Data for the task>
════════════════
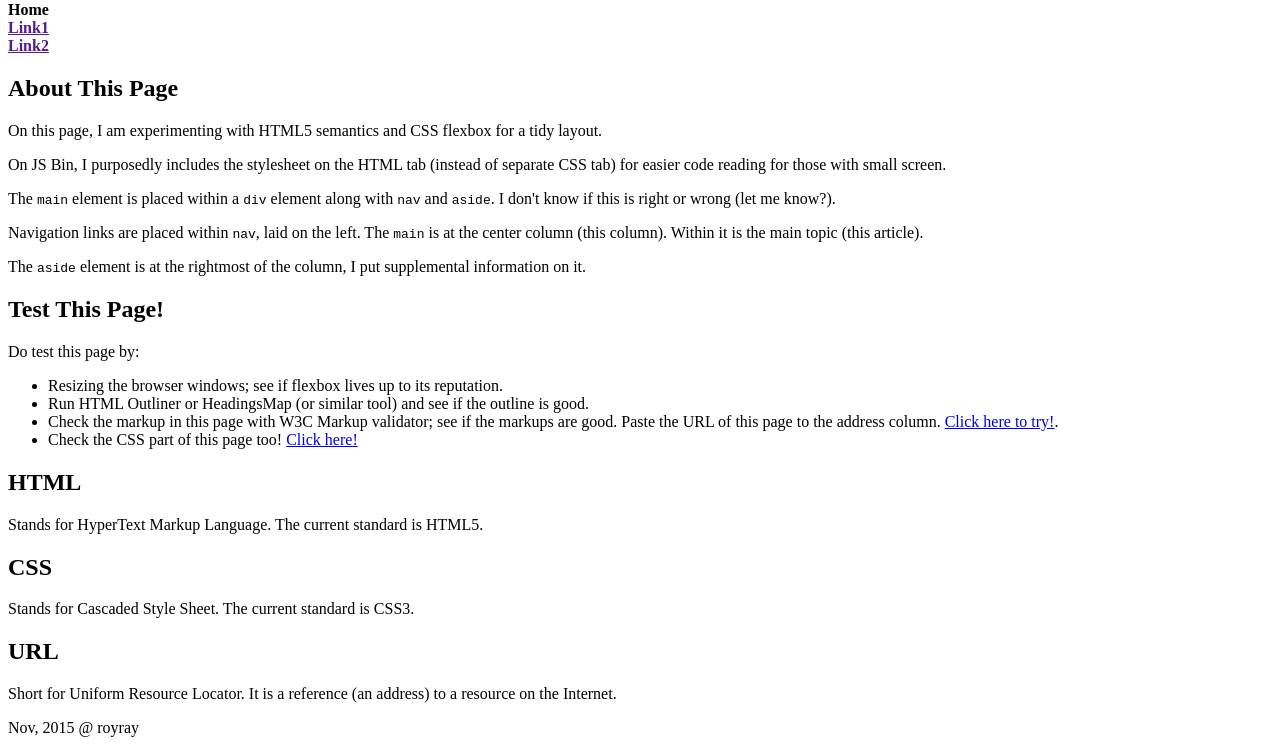
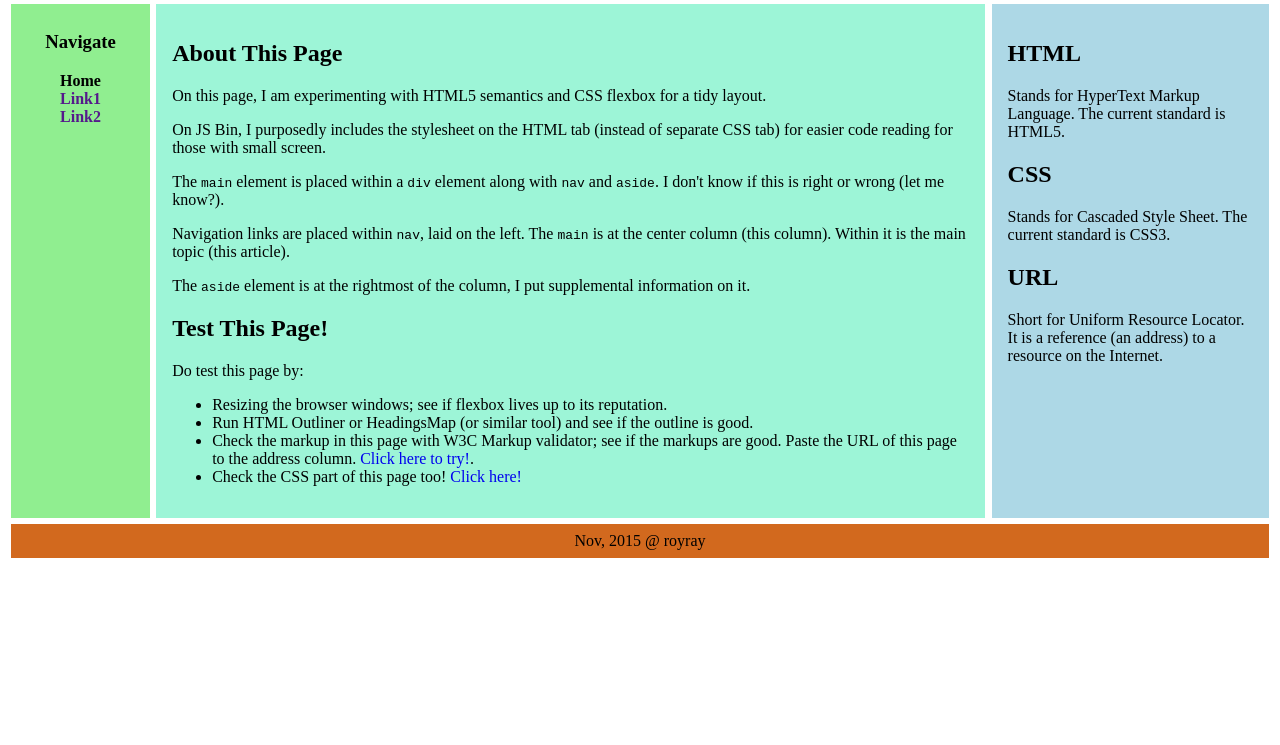
Before and after one commit to drnanjo/eccproject1a, a plain HTML site: page index.html in a window 1280 px wide. Shown: the part 106-851 px from the top of the page. After the commit the page ends 800 px from the top, so only its background shows below. Drawn offline with Linux system fonts and the light colour scheme.

Commit message:
Update index.html

```diff
--- a/index.html
+++ b/index.html
@@ -2,8 +2,11 @@
 <head>
   <meta charset="utf-8">
   <title>HTML5 Semantics and Flexbox</title>
-  <style>
-    </style>
+    <link rel="preconnect" href="https://fonts.googleapis.com">
+    <link rel="preconnect" href="https://fonts.gstatic.com" crossorigin>
+    <link href="https://fonts.googleapis.com/css2?family=Roboto:ital,wght@0,100..900;1,100..900&display=swap" rel="stylesheet">
+    <link rel="stylesheet" type="text/css" href="pl_css.css">
+
 </head>
 <body>
   <header>
```
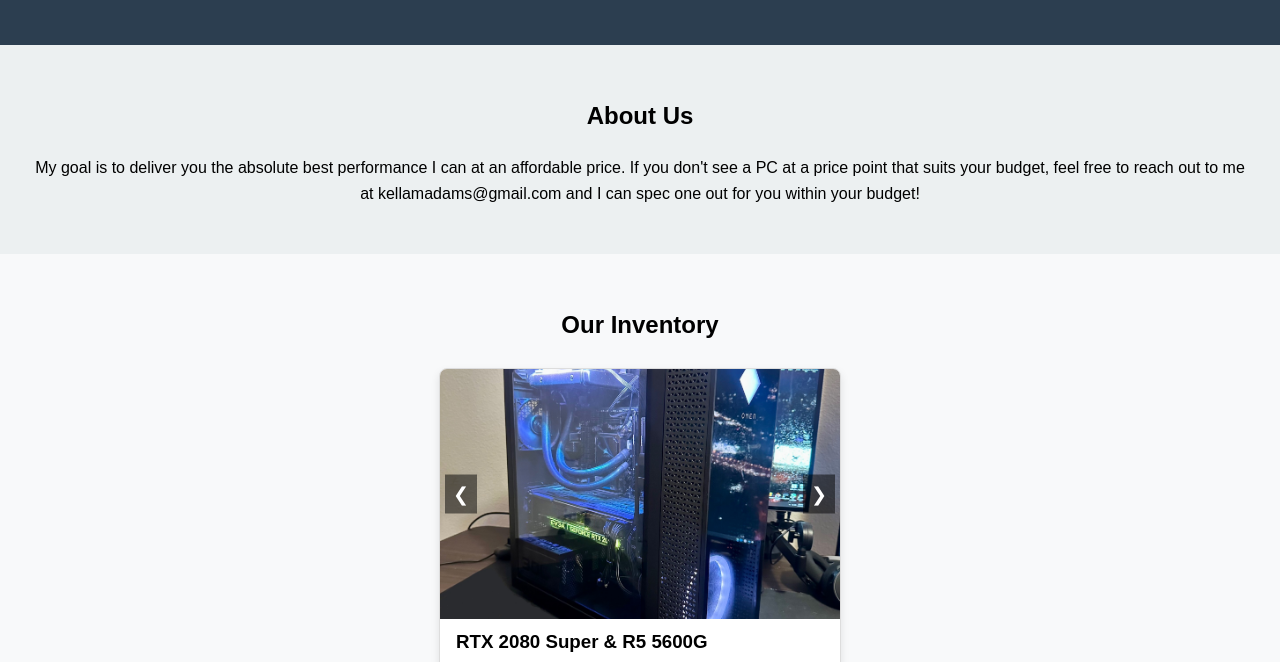
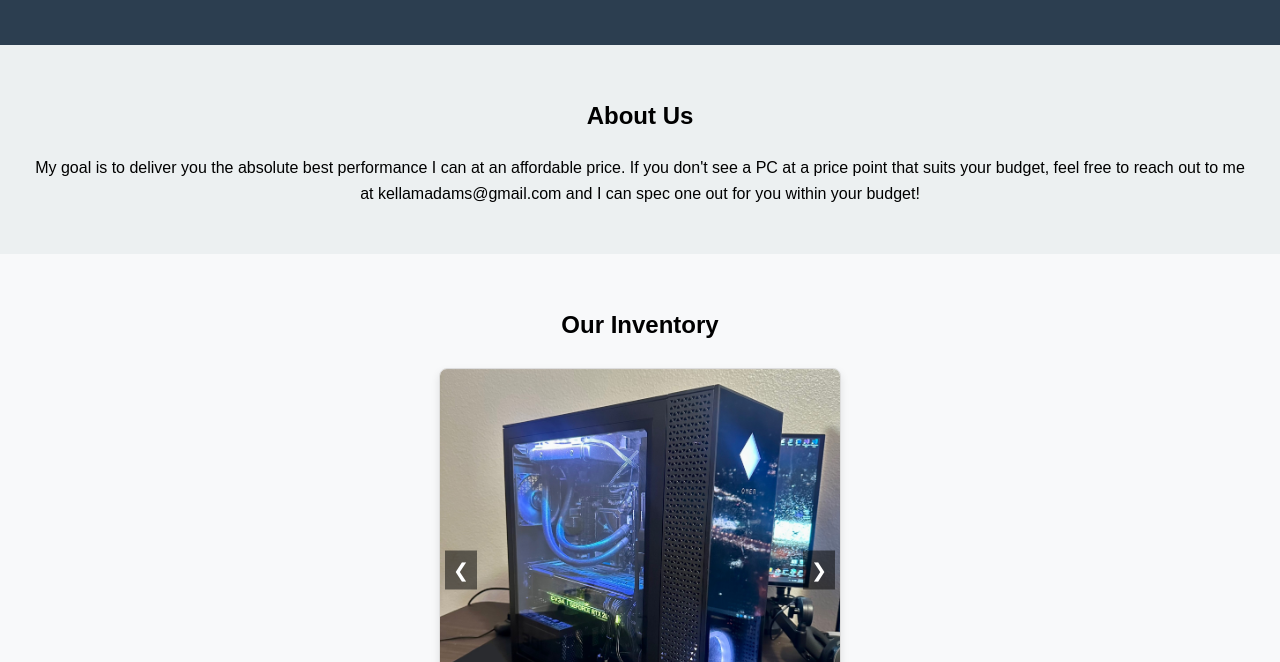
Before and after one commit to KellamA/KelsPCsWebsite, a plain HTML site: page index.html in a window 1280 px wide. Shown: the part 128-790 px from the top of the page. Drawn offline with Linux system fonts and the light colour scheme.

Commit message:
Updating images to not be cropped

```diff
--- a/styles.css
+++ b/styles.css
@@ -48,14 +48,15 @@ section {
 .pc-slideshow {
     position: relative;
     width: 100%;
-    height: 250px;
+    height: auto; /* Allow the height to adjust based on the image */
     overflow: hidden;
+    background-color: #f0f0f0; /* Optional: Add a background color */
 }
 
 .pc-slideshow img {
-    width: 100%;
-    height: 100%;
-    object-fit: cover;
+    width: 100%; /* Images take up the full width */
+    height: auto; /* Height adjusts automatically to maintain aspect ratio */
+    object-fit: contain; /* Prevent cropping and fit image inside the box */
     display: none;
 }
 
```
════════════════
Copy the lines above exactly and exclude every image.

Before and after one commit to drnanjo/eccproject1a, a plain HTML site: page index.html in a window 1280 px wide. Shown: the part 106-851 px from the top of the page. After the commit the page ends 800 px from the top, so only its background shows below. Drawn offline with Linux system fonts and the light colour scheme.

Commit message:
Update index.html

```diff
--- a/index.html
+++ b/index.html
@@ -2,8 +2,11 @@
 <head>
   <meta charset="utf-8">
   <title>HTML5 Semantics and Flexbox</title>
-  <style>
-    </style>
+    <link rel="preconnect" href="https://fonts.googleapis.com">
+    <link rel="preconnect" href="https://fonts.gstatic.com" crossorigin>
+    <link href="https://fonts.googleapis.com/css2?family=Roboto:ital,wght@0,100..900;1,100..900&display=swap" rel="stylesheet">
+    <link rel="stylesheet" type="text/css" href="pl_css.css">
+
 </head>
 <body>
   <header>
```
Before and after one commit to KellamA/KelsPCsWebsite, a plain HTML site: page index.html in a window 1280 px wide. Shown: the part 128-790 px from the top of the page. Drawn offline with Linux system fonts and the light colour scheme.

Commit message:
Updating images to not be cropped

```diff
--- a/styles.css
+++ b/styles.css
@@ -48,14 +48,15 @@ section {
 .pc-slideshow {
     position: relative;
     width: 100%;
-    height: 250px;
+    height: auto; /* Allow the height to adjust based on the image */
     overflow: hidden;
+    background-color: #f0f0f0; /* Optional: Add a background color */
 }
 
 .pc-slideshow img {
-    width: 100%;
-    height: 100%;
-    object-fit: cover;
+    width: 100%; /* Images take up the full width */
+    height: auto; /* Height adjusts automatically to maintain aspect ratio */
+    object-fit: contain; /* Prevent cropping and fit image inside the box */
     display: none;
 }
 
```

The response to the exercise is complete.